It’s that time of year once again, every kid’s favorite: back to school! We hope everyone’s successfully readjusted to their school schedule and aren’t still stuck in summer mode. It can be a stressful time for parents as well, not knowing how their kids are going to be treated by the other students, their teacher, and the administration. Will they make friends? Will they have to sit alone in the cafeteria? Is getting them to do homework going to be a daily stress? My parents can attest to all those feelings, and I know personally just how scary the whole experience can be; the first day of school was my worst nightmare when I was younger. But it really doesn’t need to be. School can be a wonderful and fulfilling part of your life, a time you’ll look back on with nostalgia when the realities of adult life hit you.
I’d like to outline some general advice I have for the back to school period that can be beneficial for both the student and parents. This is assuming you’ll be in a general education classroom which, as I’ve previously discussed, is becoming more common for kids on the spectrum. First is to keep a constant line of communication between student, parent, and teacher. As someone who’s going into the teaching profession, I can’t understate the importance of this. Teachers have to balance the needs of an entire classroom, and it can be difficult to properly identify one student’s troubles if they don’t know what’s going on in that student’s mind.

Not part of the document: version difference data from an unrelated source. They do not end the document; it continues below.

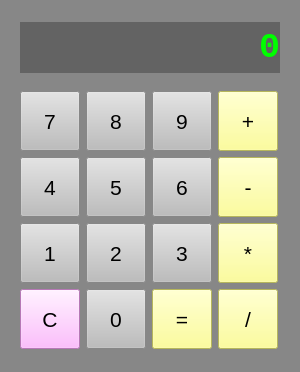
Before: the Qt Designer form Calculator/ui/calc.ui in melmoth-dev/py-gui, drawn with Qt 5.
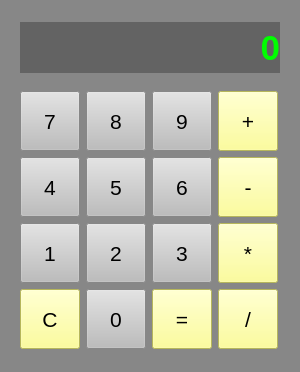
After: the same form once the commit is applied.

What changed in the file:
```diff
--- a/Calculator/ui/calc.ui
+++ b/Calculator/ui/calc.ui
@@ -24,7 +24,6 @@
   </property>
   <property name="font">
    <font>
-    <weight>50</weight>
     <bold>false</bold>
    </font>
   </property>
@@ -46,9 +45,7 @@
     </property>
     <property name="font">
      <font>
-      <family>Consolas</family>
       <pointsize>26</pointsize>
-      <weight>75</weight>
       <italic>false</italic>
       <bold>true</bold>
      </font>
@@ -442,12 +439,12 @@
        <property name="font">
         <font>
          <pointsize>16</pointsize>
-         <weight>50</weight>
          <bold>false</bold>
         </font>
        </property>
        <property name="styleSheet">
-        <string notr="true">background-color: rgb(255, 170, 255);</string>
+        <string notr="true">background-color: rgb(255, 255, 127);
+color: rgb(0, 0, 0);</string>
        </property>
        <property name="text">
         <string>C</string>
```
Left out of the diff: 60 changed lines with no effect on the pictures.
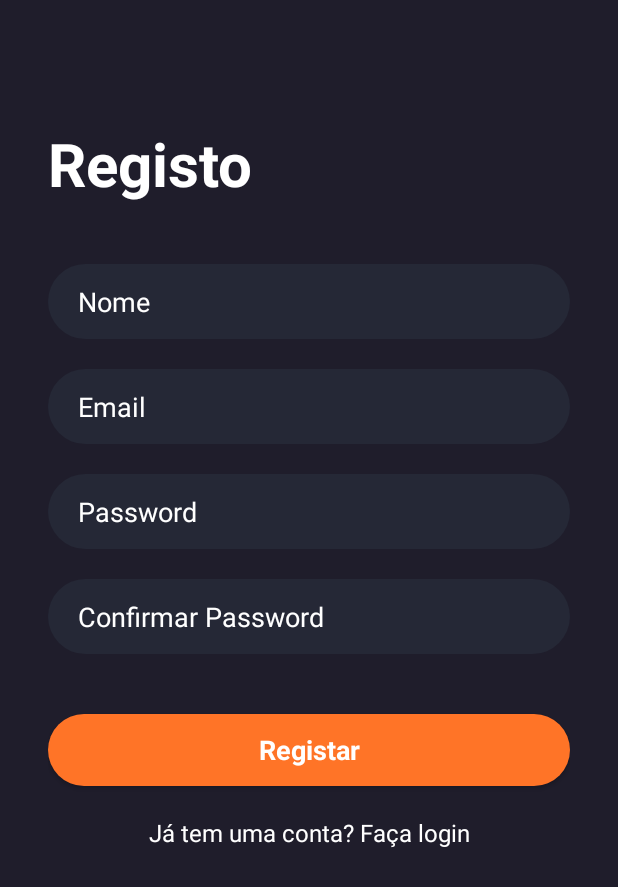
After one commit to goncalohenriques48/Filmes, an Android app: the layout activity_register.xml on its own in the app's theme, with its tools: preview values and no code run, on a phone screen of 412 x 824 dp. The commit adds this screen. Shown: the top 887 px of the screen. Run offline under Robolectric (Android 15) with nearby library versions, the phone set to English and light mode, and no system bars; network calls fail.

Commit message:
Criada a página de registo e adicionado a componente de hardware(microfone).

```diff
--- a/app/src/main/AndroidManifest.xml
+++ b/app/src/main/AndroidManifest.xml
@@ -2,6 +2,8 @@
 <manifest xmlns:android="http://schemas.android.com/apk/res/android"
     xmlns:tools="http://schemas.android.com/tools">
     <uses-permission android:name="android.permission.INTERNET"/>
+
+    <uses-permission android:name="android.permission.RECORD_AUDIO" />
 
     <application
         android:allowBackup="true"
--- /dev/null
+++ b/app/src/main/res/layout/activity_register.xml
@@ -0,0 +1,93 @@
+<?xml version="1.0" encoding="utf-8"?>
+<androidx.constraintlayout.widget.ConstraintLayout xmlns:android="http://schemas.android.com/apk/res/android"
+    xmlns:app="http://schemas.android.com/apk/res-auto"
+    android:layout_width="match_parent"
+    android:layout_height="match_parent"
+    android:background="@color/main_color">
+    <ScrollView
+        android:layout_width="match_parent"
+        android:layout_height="match_parent">
+        <LinearLayout
+            android:layout_width="match_parent"
+            android:layout_height="wrap_content"
+            android:orientation="vertical"
+            android:padding="32dp">
+            <TextView
+                android:layout_width="match_parent"
+                android:layout_height="wrap_content"
+                android:layout_marginTop="50dp"
+                android:text="@string/registo"
+                android:textColor="@color/white"
+                android:textSize="40sp"
+                android:textStyle="bold" />
+            <EditText
+                android:id="@+id/editTextName"
+                android:layout_width="match_parent"
+                android:layout_height="50dp"
+                android:layout_marginTop="40dp"
+                android:background="@drawable/edittext_background"
+                android:hint="@string/nome"
+                android:inputType="textPersonName"
+                android:paddingStart="20dp"
+                android:paddingEnd="20dp"
+                android:textColor="@color/white"
+                android:textColorHint="@color/white" />
+            <EditText
+                android:id="@+id/editTextEmail"
+                android:layout_width="match_parent"
+                android:layout_height="50dp"
+                android:layout_marginTop="20dp"
+                android:background="@drawable/edittext_background"
+                android:hint="@string/email"
+                android:inputType="textEmailAddress"
+                android:paddingStart="20dp"
+                android:paddingEnd="20dp"
+                android:textColor="@color/white"
+                android:textColorHint="@color/white" />
+            <EditText
+                android:id="@+id/editTextRegisterPassword"
+                android:layout_width="match_parent"
+                android:layout_height="50dp"
+                android:layout_marginTop="20dp"
+                android:background="@drawable/edittext_background"
+                android:hint="@string/password"
+                android:inputType="textPassword"
+                android:paddingStart="20dp"
+                android:paddingEnd="20dp"
+                android:textColor="@color/white"
+                android:textColorHint="@color/white" />
+            <EditText
+                android:id="@+id/editTextConfirmPassword"
+                android:layout_width="match_parent"
+                android:layout_height="50dp"
+                android:layout_marginTop="20dp"
+                android:background="@drawable/edittext_background"
+                android:hint="@string/confirmar_password"
+                android:inputType="textPassword"
+                android:paddingStart="20dp"
+                android:paddingEnd="20dp"
+                android:textColor="@color/white"
+                android:textColorHint="@color/white" />
+            <androidx.appcompat.widget.AppCompatButton
+                android:id="@+id/BT_Register"
+                style="@android:style/Widget.Button"
+                android:layout_width="match_parent"
+                android:layout_height="wrap_content"
+                android:layout_marginTop="40dp"
+                android:background="@drawable/orange_button_background"
+                android:text="@string/registar"
+                android:textColor="@color/white"
+                android:textSize="18sp"
+                android:textStyle="bold" />
+            <TextView
+                android:id="@+id/textViewLoginNow"
+                android:layout_width="match_parent"
+                android:layout_height="wrap_content"
+                android:layout_marginTop="20dp"
+                android:text="@string/j_tem_uma_conta_fa_a_login"
+                android:textAlignment="center"
+                android:textColor="@color/white"
+                android:textSize="16sp" />
+        </LinearLayout>
+    </ScrollView>
+</androidx.constraintlayout.widget.ConstraintLayout>
--- a/app/src/main/res/values/strings.xml
+++ b/app/src/main/res/values/strings.xml
@@ -31,4 +31,12 @@
     <string name="TitleTxt">TitleTxt</string>
     <string name="summary">Summary</string>
     <string name="actors">Actors</string>
+
+    <string name="registo">Registo</string>
+    <string name="nome">Nome</string>
+    <string name="email">Email</string>
+    <string name="confirmar_password">Confirmar Password</string>
+    <string name="registar">Registar</string>
+    <string name="j_tem_uma_conta_fa_a_login">Já tem uma conta? Faça login</string>
+    <string name="voice_search">Pesquisar por voz</string>
 </resources>
```
Also changed, not shown: app/src/main/java/pt/ipt/dam/movies/MainActivity.kt (+131 -0 lines), app/src/main/res/layout/activity_main.xml (+15 -4 lines).
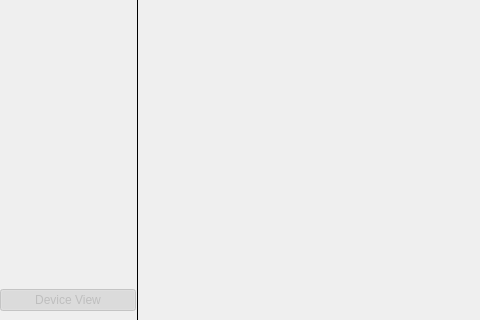
First picture: the form in hidviz/src/Window.ui, repository hidviz/hidviz, before the edit; both pictures show x 0 to 480 and y 459 to 779 of the 1028 by 779 pixel window.
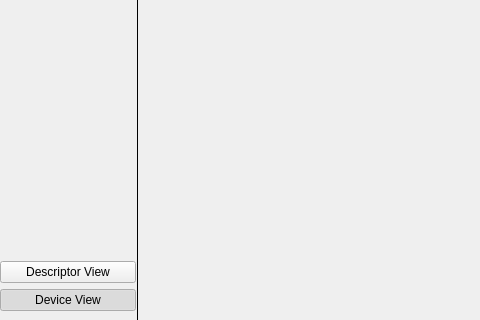
Second picture: the form after the edit. Icons and pictures are not drawn.

Commit message: Add Descriptor View

```diff
--- a/hidviz/src/Window.ui
+++ b/hidviz/src/Window.ui
@@ -188,11 +188,18 @@
         </property>
        </spacer>
       </item>
+      <item>
+       <widget class="QPushButton" name="descriptorViewButton">
+        <property name="text">
+         <string>Descriptor View</string>
+        </property>
+        <property name="checkable">
+         <bool>true</bool>
+        </property>
+       </widget>
+      </item>
       <item>
        <widget class="QPushButton" name="deviceViewButton">
-        <property name="enabled">
-         <bool>false</bool>
-        </property>
         <property name="text">
          <string>Device View</string>
         </property>
```
Left out of the diff: 162 changed lines with no effect on the pictures. The commit also changes 2 other files.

Not only is a good relationship with the teacher positive academically, but I’ve seen firsthand teachers who are willing to help integrate their special needs students with the rest of the class. New friendships are formed that never would have been otherwise.
Another important thing, and it’s one that in hindsight I’m glad my family forced on me, is to get involved. Boy/Girl Scouts, sports, clubs, any extracurricular activities. When I was much younger I did these things (reluctantly at first), and ended up making many of my friends through them. It also allowed my mom to form relationships with the other parents so they could set up play dates for all of us. Even for older students, it’s never a bad idea to stay active, learn some valuable life skills, and have fun instead of wasting away doing nothing like many high schoolers are prone to do. I know that for many with ASD, putting yourself out there in social situations can be a daunting task, but facing your fears and anxieties is the only way to overcome them. Building a rapport with your teacher and getting involved with the school are what I consider to be the most important methods of feeling comfortable in school from the very beginning of the year.